== YOUR INSTRUCTIONS ==
In the copy, every line of the material that follows must appear exactly, and no pictures should.

↓↓↓

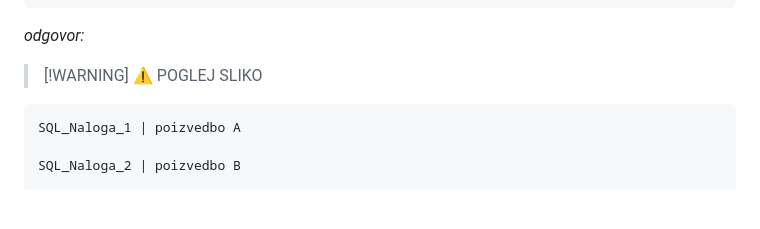
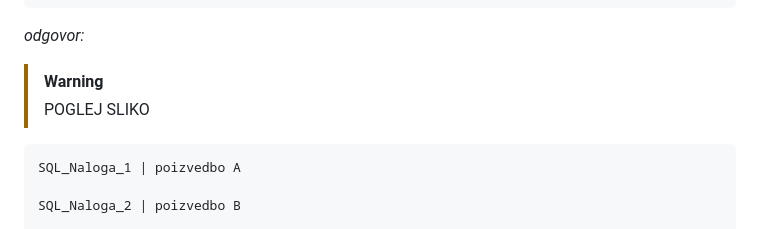
Before and after one commit to MuriFlavo/joze_strucl_odgovori, a Markdown page: README.md, the part around the change. Rendered like a GitHub page; blank space fills up the shorter version.

````diff
--- a/README.md
+++ b/README.md
@@ -134,7 +134,8 @@ Kateri SQL ukaz je avtor uporabil za rešitev prikazane naloge, oziroma katere i
 ```
 _odgovor:_
 
-> [!WARNING] :warning: POGLEJ SLIKO
+> [!WARNING]
+> POGLEJ SLIKO
 
 ```
 SQL_Naloga_1 | poizvedbo A
````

↑↑↑

== RESPONSE TO THE TASK ==
Before and after one commit to MuriFlavo/joze_strucl_odgovori, a Markdown page: README.md, the part around the change. Rendered like a GitHub page; blank space fills up the shorter version.

````diff
--- a/README.md
+++ b/README.md
@@ -134,7 +134,8 @@ Kateri SQL ukaz je avtor uporabil za rešitev prikazane naloge, oziroma katere i
 ```
 _odgovor:_
 
-> [!WARNING] :warning: POGLEJ SLIKO
+> [!WARNING]
+> POGLEJ SLIKO
 
 ```
 SQL_Naloga_1 | poizvedbo A
````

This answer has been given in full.